winner of an Independent Publisher Book Award (IPPY)
Five Oaks Press: Drugstore Blue (102 pages, ISBN 9781944355340 $16)
Praise for Drugstore Blue:

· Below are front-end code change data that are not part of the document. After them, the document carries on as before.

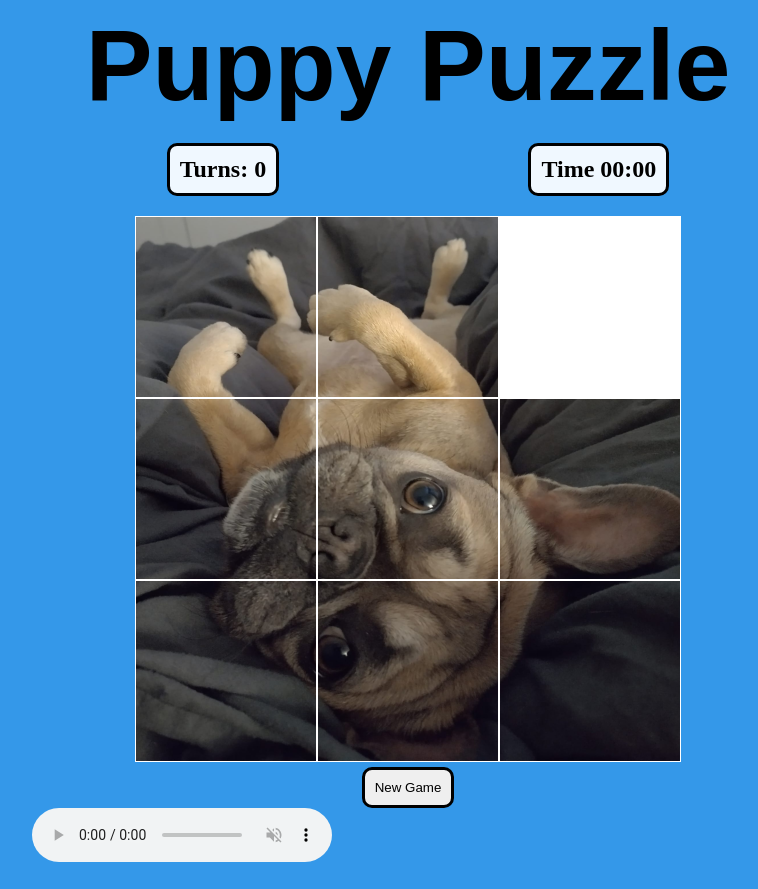
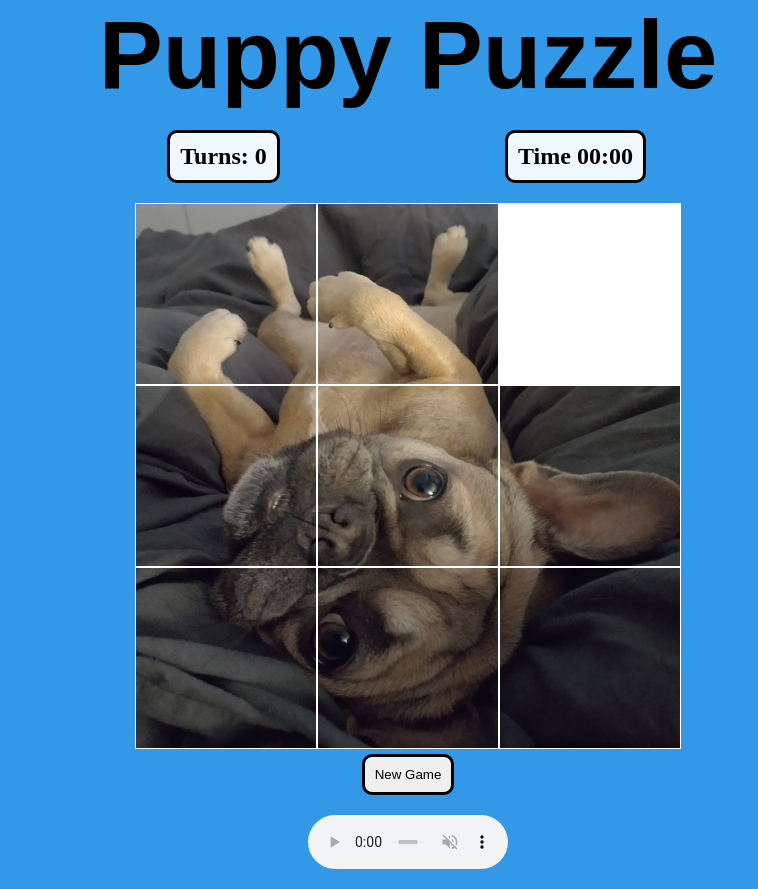
Before and after one commit to BrianMcConway/puppy-puzzle, a plain HTML site: page index.html in a window 1280 px wide. Shown: the whole page, without its empty margins (232-990 px from the left). Drawn offline with Linux system fonts and the light colour scheme; a web font is replaced by a local one.

Commit message:
Add margins, style audio player,

```diff
--- a/assets/css/style.css
+++ b/assets/css/style.css
@@ -2,14 +2,14 @@
 
 body {
     background-color: #3498e9;
-    padding-left: 20%;
-    padding-right: 20%;
+    margin: auto;
+
 }
 
 .heading {
     text-align: center;
     font-family: 'Honk', sans-serif;
-    font-size: 100px;
+    font-size: 600%;
     margin: 0;
 }
 
@@ -18,6 +18,8 @@ body {
     flex-direction: row;
     color: #000000;
     justify-content: space-around;
+    margin-right: 23%;
+    margin-left: 22%;
 
 }
 
@@ -26,13 +28,15 @@ body {
     border: 3px solid #000;
     border-radius: 10px;
     padding: 10px;
-    margin-left: 20px;
+    margin-left: 10px;
     background-color: #f0f8ff;
 }
 
 .puzzle-area {
     margin: auto;
-
+    display: flex;
+    justify-content: center;
+    align-items: center;
 }
 
 .tile1,
@@ -100,3 +104,10 @@ body {
     border-radius: 10px;
     padding: 10px;
 }
+
+.audio-button {
+    width: 50%;
+    max-width: 200px;
+    margin: 20px auto;
+    display: block;
+}
--- a/index.html
+++ b/index.html
@@ -48,7 +48,7 @@
 
     <footer>
 
-        <audio class="audio-button" controls autoplay muted loop src="assets\audio\itty-bitty-8-bit.mp3">This browser
+        <audio class="audio-button" controls muted loop src="assets\audio\itty-bitty-8-bit.mp3">This browser
             does not support
             audio</audio>
 
```
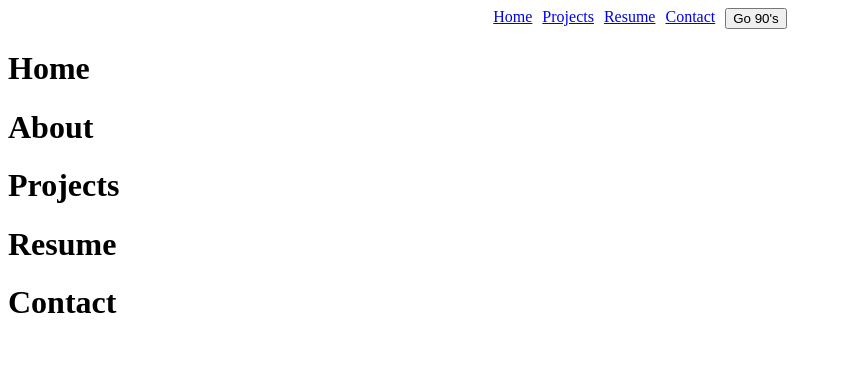
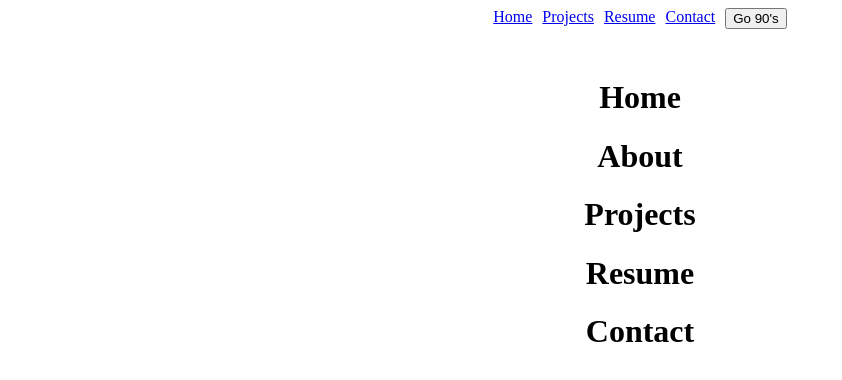
Before and after one commit to JackPadalino/Portfolio-Site, a React (Vite) app: page / in a window 1280 px wide. Shown: the top 380 px of the page, without its empty margins (0-842 px from the left). Built offline with nearby package versions, Linux system fonts and the light colour scheme.

Commit message:
added IntersectionObserver to make sticky nav bar on user scroll - need to fix margins and padding

```diff
--- /dev/null
+++ b/src/components/App/App.css
@@ -0,0 +1,19 @@
+h1 {
+  text-align: center;
+}
+
+#app-container {
+  display: flex;
+  flex-direction: column;
+  gap: 0px;
+}
+
+#nav-container {
+  height: 50px;
+  width: 100%;
+}
+
+.sticky {
+  position: fixed;
+  background-color: white;
+}
--- a/src/components/App/App.tsx
+++ b/src/components/App/App.tsx
@@ -1,18 +1,47 @@
-import React from "react";
+import React, { useRef, useState, useEffect } from "react";
 import { Nav, Router, Home, About, Projects, Resume, Contact } from "..";
-import "./style.css";
+import "./App.css";
 
 const App = () => {
+  // setting up variables and functions for sticky nav on scroll
+  const navRef = useRef<HTMLDivElement>(null);
+  const homeRef = useRef<HTMLDivElement>(null);
+  const [navVisible, setNavVisible] = useState<boolean>(false);
+
+  const stickyNavCallback = (entries: IntersectionObserverEntry[]) => {
+    const entry = entries[0];
+    setNavVisible(entry.isIntersecting);
+    if (!navVisible) navRef.current?.classList.add("sticky");
+    else navRef.current?.classList.remove("sticky");
+  };
+
+  const navOptions = {
+    root: null,
+    threshold: 0.1,
+  };
+
+  useEffect(() => {
+    const observer = new IntersectionObserver(stickyNavCallback, navOptions);
+    if (homeRef.current) {
+      observer.observe(homeRef.current as Element);
+    }
+  }, [navVisible]);
+
   return (
-    <>
+    <div id="app-container">
+      <div ref={navRef} id="nav-container">
         <Nav />
-      {/* <Router /> */}
+      </div>
+      <div id="component-container">
+        <div ref={homeRef} id="home-component-container">
           <Home />
+        </div>
         <About />
         <Projects />
         <Resume />
         <Contact />
-    </>
+      </div>
+    </div>
   );
 };
 
```
Lines whose indentation alone changed are shown as unchanged.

“In Drugstore Blue, Susana H. Case’s speaker is a femme fatale in serious eyeshadow: ‘You need me / like a tongue needs a second / mouth.’ That’s the sound of her craft, one of her dart-like declarations, hitting its mark. Rarely has makeup, and the color blue, in particular, come alive on the page like this: ‘Blue all the way to the brow, an eyelid / tin-glazed, / underglazed, / sancai lead glazed, / oxide blue glazed, / a glaze of blue not born of the blues, but the antidote, / spring blue, felice blue, / green dragon constellation blue, / occult knowledge blue,the eye of God.’ Need I say more? Her poetry reads like a graphic novel, a romp, a road-trip in a borrowed car, speeding with a wild child at the wheel. Vivid, direct, episodic, and utterly believable, Case’s tropes make excellent landings. From Morandi to Velvet Elvis, from Marrakech to Cartagena, eros is never far off, and her text glitters on the page in a poetry of great precision.” – Elaine Sexton, author of Causeway and Prospect/Refuge
“Susana H. Case’s Drugstore Blue offers the edgy yet compassionate and sometimes racy odyssey of a woman coming of age. The poems, wonderfully complex both in their craft as well as their emotional depth, often widen into larger mythological and historical realms. Case’s fine ear and wit are deeply satisfying.” – Sally Bliumis-Dunn, author of Second Skin and Echolocation
“Susana H. Case dedicates Drugstore Blue to her maternal grandmother who, ‘In her youth, having never seen a ship…considered crossing an ocean and thought, Yes, I can do that.’ Case clearly inherited her grandmother’s courage and curiosity. The speaker in these poems explores terrain both internal and external—from callow youth to vibrant maturity, from Bushwick to Zimbabwe. More seeker than tourist, she keeps her eyes wide open and invites her reader along for the adventure, forcing us to see what goes on in the world we inhabit, even if it does ‘cause inconveniences, / like thinking.’” – Grace Bauer, author of The Women at the Well and MEAN/TIME.